→ Task input:

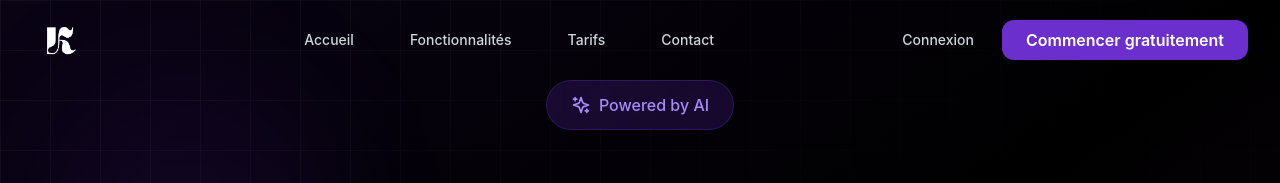
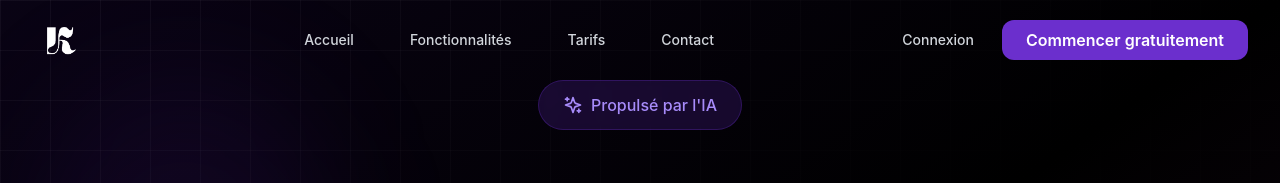
Before and after one commit to AirKyzzZ/KlyxAI, a Next.js app: page / in a window 1280 px wide. Shown: the top 183 px of the page. Built offline with nearby package versions, Linux system fonts and the light colour scheme; no server answers.

Commit message:
fix(index): background gradients

```diff
--- a/pages/index.jsx
+++ b/pages/index.jsx
@@ -115,7 +115,7 @@ export default function Home() {
             <div className="mb-8">
               <div className="inline-flex items-center space-x-2 bg-primary-600/20 backdrop-blur-sm border border-primary-600/30 rounded-full px-6 py-3 mb-8">
                 <Sparkles className="w-5 h-5 text-primary-400" />
-                <span className="text-primary-400 font-medium">Powered by AI</span>
+                <span className="text-primary-400 font-medium">Propulsé par l'IA</span>
               </div>
             </div>
 
@@ -349,7 +349,7 @@ export default function Home() {
 
         {/* Contact Section */}
         <section id="contact" className="py-24 relative overflow-hidden">
-          <div className="absolute inset-0 bg-gradient-to-r from-primary-900/20 to-secondary-900/20"></div>
+          <div className="absolute inset-0 bg-gradient-to-r from-black/40 via-gray-900/30 to-black/40"></div>
 
           <div className="relative z-10 max-w-7xl mx-auto px-4 sm:px-6 lg:px-8">
             <div className="text-center mb-20">
@@ -500,7 +500,7 @@ export default function Home() {
 
         {/* CTA Final */}
         <section className="py-24 relative overflow-hidden">
-          <div className="absolute inset-0 bg-gradient-to-r from-primary-900/20 to-secondary-900/20"></div>
+          <div className="absolute inset-0 bg-gradient-to-r from-black/40 via-gray-900/30 to-black/40"></div>
 
           <div className="relative z-10 max-w-7xl mx-auto px-4 sm:px-6 lg:px-8 text-center">
             <div className="card-hover p-16 max-w-4xl mx-auto">
```
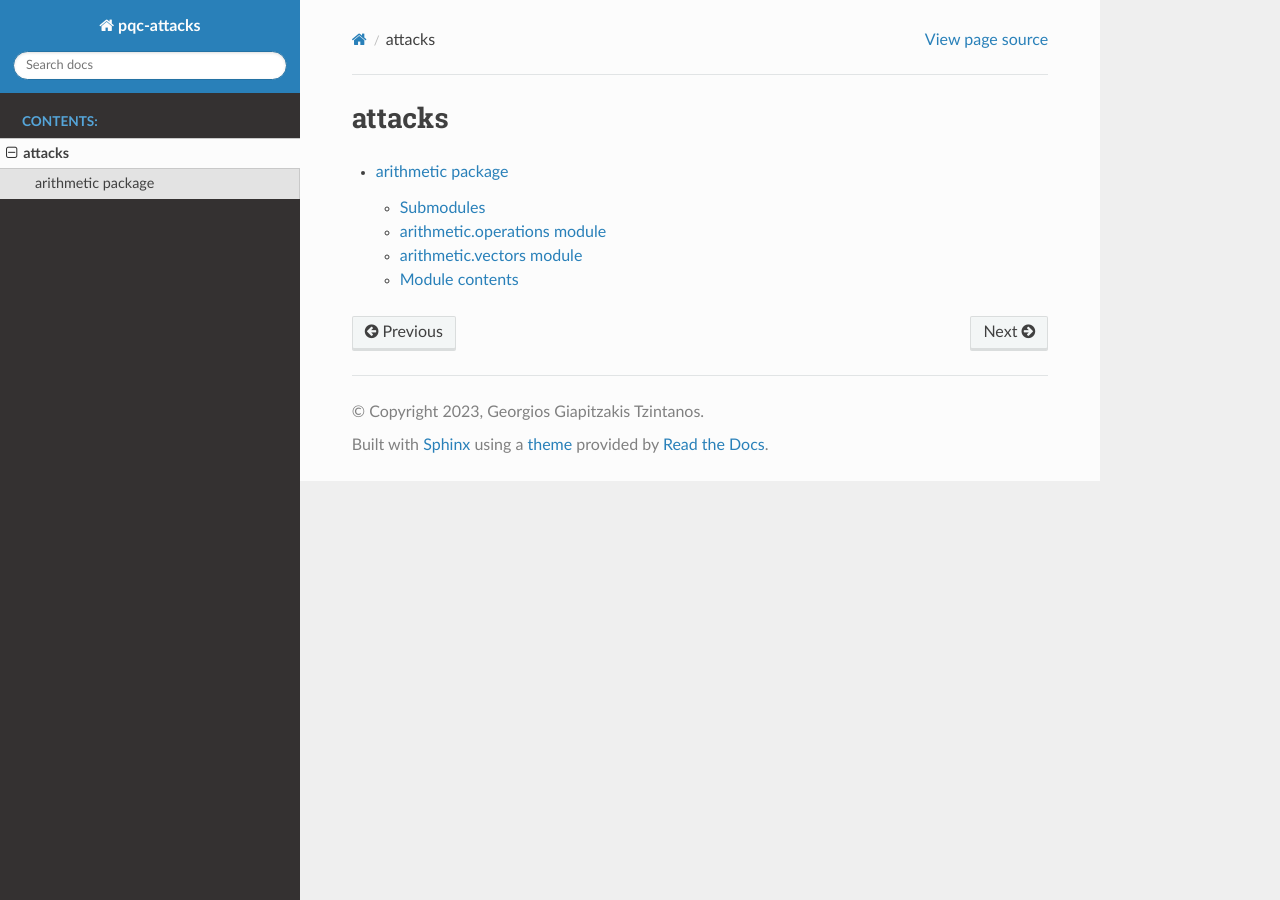
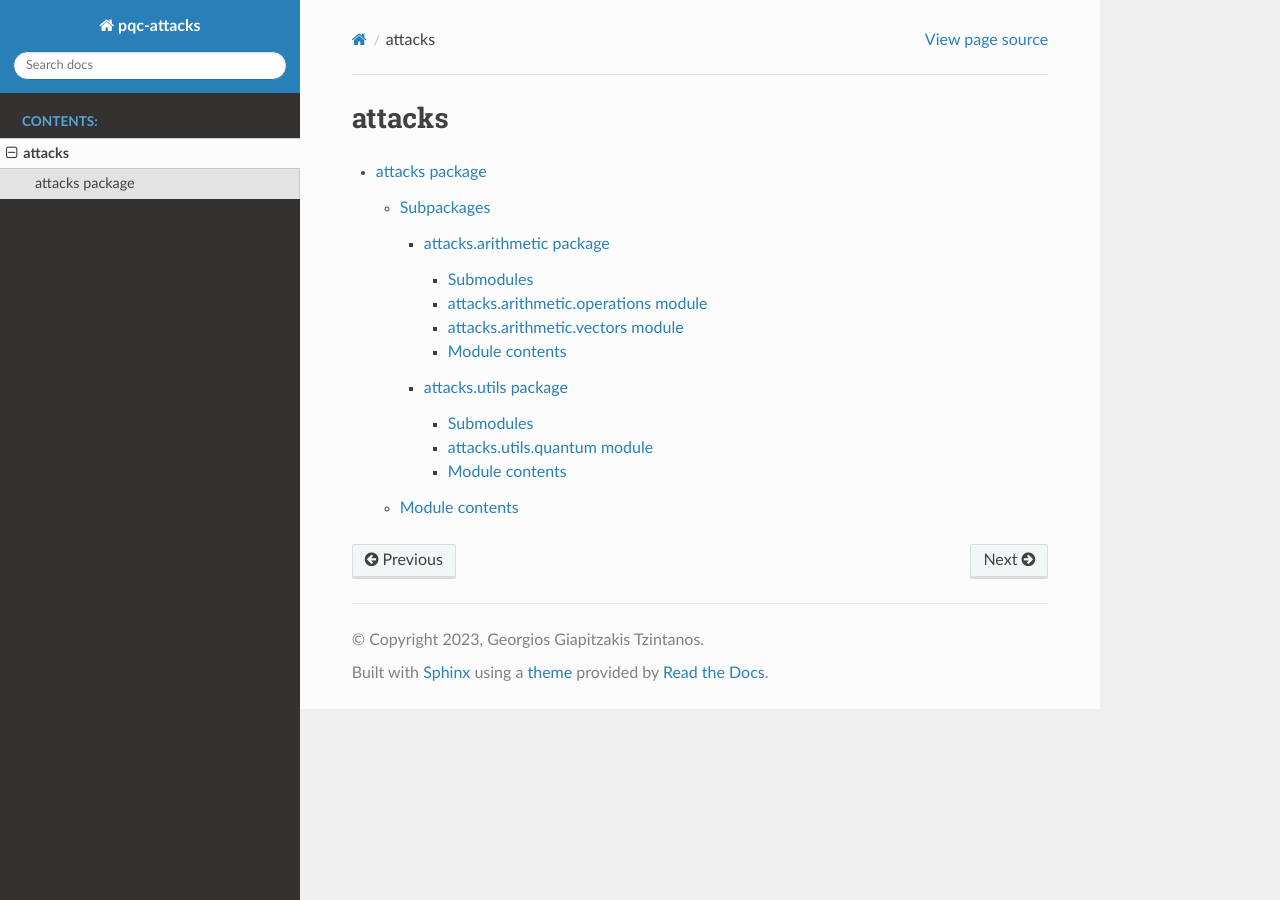
Before and after one commit to giorgosgiapis/pqc-attacks, a Sphinx documentation site: the page built from docs/modules.rst, in a window 1280 px wide. Built offline with Sphinx 7.4.7 and the Read the Docs theme 2.0.0, drawn with Linux system fonts in a browser that asks for light colours.

Commit message:
Refactor + signed adder

```diff
--- /dev/null
+++ b/docs/attacks.arithmetic.rst
@@ -0,0 +1,29 @@
+attacks.arithmetic package
+==========================
+
+Submodules
+----------
+
+attacks.arithmetic.operations module
+------------------------------------
+
+.. automodule:: attacks.arithmetic.operations
+   :members:
+   :undoc-members:
+   :show-inheritance:
+
+attacks.arithmetic.vectors module
+---------------------------------
+
+.. automodule:: attacks.arithmetic.vectors
+   :members:
+   :undoc-members:
+   :show-inheritance:
+
+Module contents
+---------------
+
+.. automodule:: attacks.arithmetic
+   :members:
+   :undoc-members:
+   :show-inheritance:
--- /dev/null
+++ b/docs/attacks.rst
@@ -0,0 +1,19 @@
+attacks package
+===============
+
+Subpackages
+-----------
+
+.. toctree::
+   :maxdepth: 4
+
+   attacks.arithmetic
+   attacks.utils
+
+Module contents
+---------------
+
+.. automodule:: attacks
+   :members:
+   :undoc-members:
+   :show-inheritance:
--- /dev/null
+++ b/docs/attacks.utils.rst
@@ -0,0 +1,21 @@
+attacks.utils package
+=====================
+
+Submodules
+----------
+
+attacks.utils.quantum module
+----------------------------
+
+.. automodule:: attacks.utils.quantum
+   :members:
+   :undoc-members:
+   :show-inheritance:
+
+Module contents
+---------------
+
+.. automodule:: attacks.utils
+   :members:
+   :undoc-members:
+   :show-inheritance:
--- a/docs/conf.py
+++ b/docs/conf.py
@@ -8,7 +8,7 @@
 import os
 import sys
 
-sys.path.insert(0, os.path.abspath('../src/attacks'))
+sys.path.insert(0, os.path.abspath('../src'))
 
 project = 'pqc-attacks'
 copyright = '2023, Georgios Giapitzakis Tzintanos'
--- a/docs/modules.rst
+++ b/docs/modules.rst
@@ -4,4 +4,4 @@ attacks
 .. toctree::
    :maxdepth: 4
 
-   arithmetic
+   attacks
```
Also changed, not shown: docs/arithmetic.rst (deleted, +0 -29 lines), 2 other files.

→ What you have to do:
Output all the entries above verbatim, please. No images.

→ Written solution:
Before and after one commit to AirKyzzZ/KlyxAI, a Next.js app: page / in a window 1280 px wide. Shown: the top 183 px of the page. Built offline with nearby package versions, Linux system fonts and the light colour scheme; no server answers.

Commit message:
fix(index): background gradients

```diff
--- a/pages/index.jsx
+++ b/pages/index.jsx
@@ -115,7 +115,7 @@ export default function Home() {
             <div className="mb-8">
               <div className="inline-flex items-center space-x-2 bg-primary-600/20 backdrop-blur-sm border border-primary-600/30 rounded-full px-6 py-3 mb-8">
                 <Sparkles className="w-5 h-5 text-primary-400" />
-                <span className="text-primary-400 font-medium">Powered by AI</span>
+                <span className="text-primary-400 font-medium">Propulsé par l'IA</span>
               </div>
             </div>
 
@@ -349,7 +349,7 @@ export default function Home() {
 
         {/* Contact Section */}
         <section id="contact" className="py-24 relative overflow-hidden">
-          <div className="absolute inset-0 bg-gradient-to-r from-primary-900/20 to-secondary-900/20"></div>
+          <div className="absolute inset-0 bg-gradient-to-r from-black/40 via-gray-900/30 to-black/40"></div>
 
           <div className="relative z-10 max-w-7xl mx-auto px-4 sm:px-6 lg:px-8">
             <div className="text-center mb-20">
@@ -500,7 +500,7 @@ export default function Home() {
 
         {/* CTA Final */}
         <section className="py-24 relative overflow-hidden">
-          <div className="absolute inset-0 bg-gradient-to-r from-primary-900/20 to-secondary-900/20"></div>
+          <div className="absolute inset-0 bg-gradient-to-r from-black/40 via-gray-900/30 to-black/40"></div>
 
           <div className="relative z-10 max-w-7xl mx-auto px-4 sm:px-6 lg:px-8 text-center">
             <div className="card-hover p-16 max-w-4xl mx-auto">
```
Before and after one commit to giorgosgiapis/pqc-attacks, a Sphinx documentation site: the page built from docs/modules.rst, in a window 1280 px wide. Built offline with Sphinx 7.4.7 and the Read the Docs theme 2.0.0, drawn with Linux system fonts in a browser that asks for light colours.

Commit message:
Refactor + signed adder

```diff
--- /dev/null
+++ b/docs/attacks.arithmetic.rst
@@ -0,0 +1,29 @@
+attacks.arithmetic package
+==========================
+
+Submodules
+----------
+
+attacks.arithmetic.operations module
+------------------------------------
+
+.. automodule:: attacks.arithmetic.operations
+   :members:
+   :undoc-members:
+   :show-inheritance:
+
+attacks.arithmetic.vectors module
+---------------------------------
+
+.. automodule:: attacks.arithmetic.vectors
+   :members:
+   :undoc-members:
+   :show-inheritance:
+
+Module contents
+---------------
+
+.. automodule:: attacks.arithmetic
+   :members:
+   :undoc-members:
+   :show-inheritance:
--- /dev/null
+++ b/docs/attacks.rst
@@ -0,0 +1,19 @@
+attacks package
+===============
+
+Subpackages
+-----------
+
+.. toctree::
+   :maxdepth: 4
+
+   attacks.arithmetic
+   attacks.utils
+
+Module contents
+---------------
+
+.. automodule:: attacks
+   :members:
+   :undoc-members:
+   :show-inheritance:
--- /dev/null
+++ b/docs/attacks.utils.rst
@@ -0,0 +1,21 @@
+attacks.utils package
+=====================
+
+Submodules
+----------
+
+attacks.utils.quantum module
+----------------------------
+
+.. automodule:: attacks.utils.quantum
+   :members:
+   :undoc-members:
+   :show-inheritance:
+
+Module contents
+---------------
+
+.. automodule:: attacks.utils
+   :members:
+   :undoc-members:
+   :show-inheritance:
--- a/docs/conf.py
+++ b/docs/conf.py
@@ -8,7 +8,7 @@
 import os
 import sys
 
-sys.path.insert(0, os.path.abspath('../src/attacks'))
+sys.path.insert(0, os.path.abspath('../src'))
 
 project = 'pqc-attacks'
 copyright = '2023, Georgios Giapitzakis Tzintanos'
--- a/docs/modules.rst
+++ b/docs/modules.rst
@@ -4,4 +4,4 @@ attacks
 .. toctree::
    :maxdepth: 4
 
-   arithmetic
+   attacks
```
Also changed, not shown: docs/arithmetic.rst (deleted, +0 -29 lines), 2 other files.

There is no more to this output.